Frequency ratio analysis was performed on the resultant groundwater potential zones map and locations of groundwater well and farms. Relative frequency of groundwater wells and farm locations was calculated from the ratio of the percentage of total number of the pixel and area of each groundwater potential zone. Finally, the groundwater potential zones map was validated by comparing with the previous hydrological maps of the study area and locations of groundwater wells and farms and hydrological data collected from groundwater wells.

The map of groundwater potential zones calculated by integrating remote sensing data and GIS is shown in Figure 1. The map comprises five classes from very high groundwater potential zone at the foot of Oman Mountain and alluvial plain to very low groundwater potential zone in hard rocks of Oman Mountain. The map showed that the areas having high and very high probability of groundwater potential are located where geological fractures are highly intersected and stream order is higher.

Al Dhaid, UAE
Fig 1: Groundwater potential zones map of the study area. Blue and black points highlight groundwater locations

Frequency ratio analysis was performed on the groundwater potential zones map and spatial distribution of groundwater wells. Frequency ratio was calculated by dividing the percentages of each zone and the total number of its pixels in the produced groundwater potential map. The frequency ratio increases from very low to very high since the very high potential class generally tends to more groundwater accumulation than other classes of the study area. The ratio values are gradually increased from very low potential class to very high potential class.

In order to estimate the accuracy of the obtained results, the produced groundwater potential zones map was checked by comparing with previous hydrological maps of the study area and groundwater well and farm locations. The result of validation showed that the high and very high zones in the computed map using the proposed method coincide with areas of confirmed and expected groundwater potential zones. In the same context, the low and very low potential zones agree well with previous hydrological maps of the study area. Additionally, the result of spatial analysis showed that the highest number of groundwater wells is located within high and very high potential zones suggesting a positive correlation. Out of 85 groundwater wells, 71 were found to be located within high, very high and moderate classes.

The estimated transmissivity and storability of groundwater wells were found to be a higher in the alluvial plain, along wadi courses and at the foot of the Oman Mountain than elsewhere in the study. When considering these validation results, the produced groundwater potential zones map was considered as a satisfactory agreement between the computed result and the drilled groundwater wells and agricultural areas.

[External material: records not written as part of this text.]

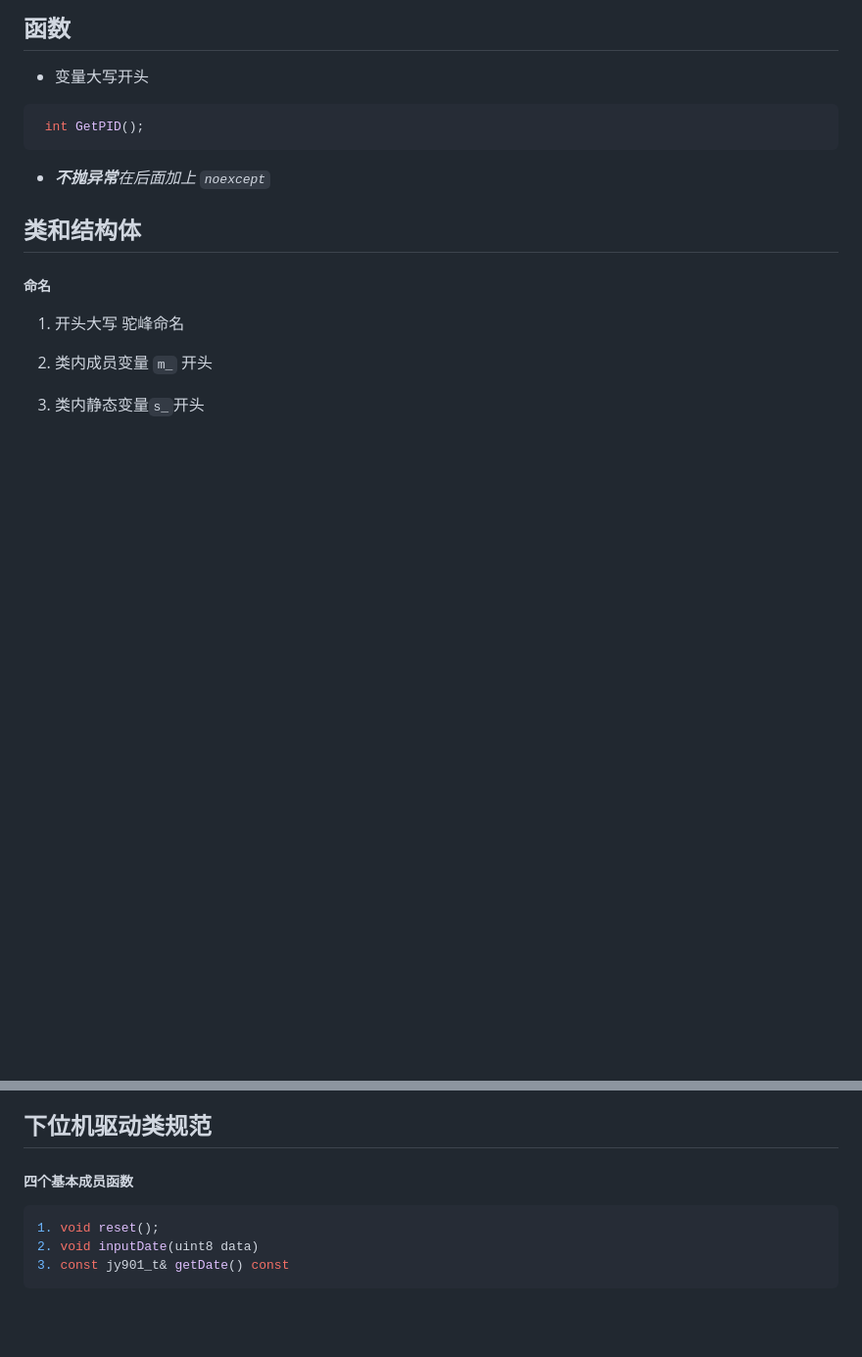
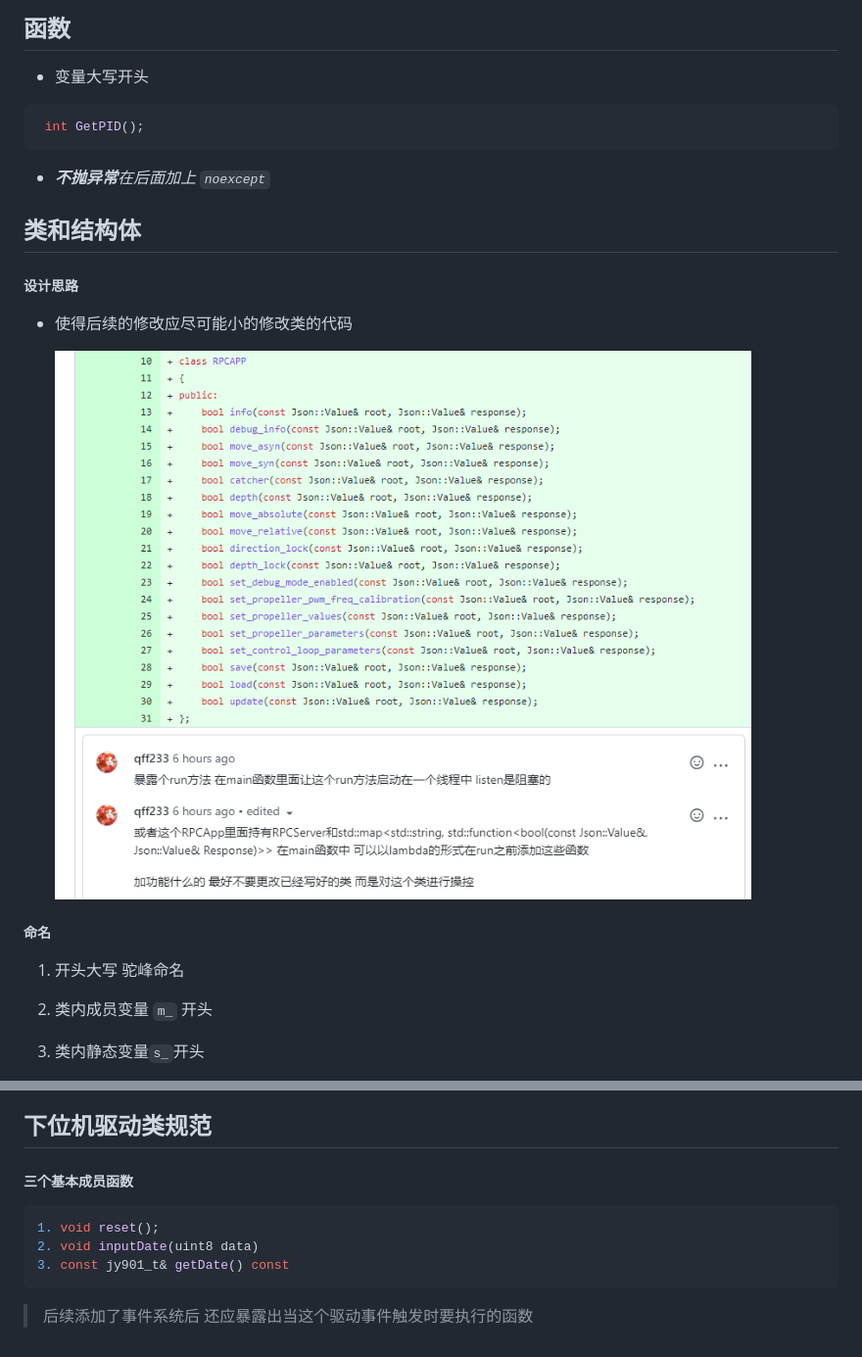
Before and after one commit to qff233/rov-master-v2, a Markdown page: README.md, 2 parts joined by grey strips. Shown: that part at 98% size. GitHub-like rendering; pictures changed too: Pngs/design_class_example1.png (added); blank space fills up the shorter version.

Commit message:
完善README 添加图片

````diff
--- a/README.md
+++ b/README.md
@@ -16,8 +22,13 @@ static thread_local t_exampleVar;
 
 - ***不抛异常**在后面加上 `noexcept`*
 
+## 类和结构体
 
-## 类和结构体
+##### 设计思路
+
+- 使得后续的修改应尽可能小的修改类的代码
+
+  ![](Pngs/design_class_example1.png)
 
 ##### 命名
 
@@ -60,10 +71,12 @@ private:
 
 ## 下位机驱动类规范
 
-#####  四个基本成员函数
+#####  三个基本成员函数
 
 ```c++
 1. void reset();
 2. void inputDate(uint8 data)
 3. const jy901_t& getDate() const
 ```
+
+> 后续添加了事件系统后 还应暴露出当这个驱动事件触发时要执行的函数
````
Also changed, not shown: other parts of README.md (+6 -0 lines), Pngs/mind.png (added).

In comparison to the previous geological and hydrological maps, the integrated approach provides confidence in the spatial association between terrain, geological and hydrological parameters and groundwater accumulation. The produced groundwater potential zones map permits a better understanding of the hydrological setting of the Al Dhaid area and can be employed by hydrologists to detect new zones may be carry groundwater potential in shallow and deep aquifer with time and cost effectively.

Integration of remote sensing and GIS has been applied to integrate five essential geological, hydrological and geomorphometric parameters, which control groundwater movement and accumulation. The spatial distribution of geomorphological, geological and hydrological features have been precisely mapped and analyzed for the first time. These results have allowed a better understanding of the hydrological setting. They have also emphasized the usefulness of employing integrated data sets extracted from various remote sensing data for groundwater exploration. The integrated approach shows that the locations of groundwater potential can be mapped over multiple scales with timely and cost effective. The proposed approach can be applied in arid and semi-arid region where the potentiality of groundwater is needed.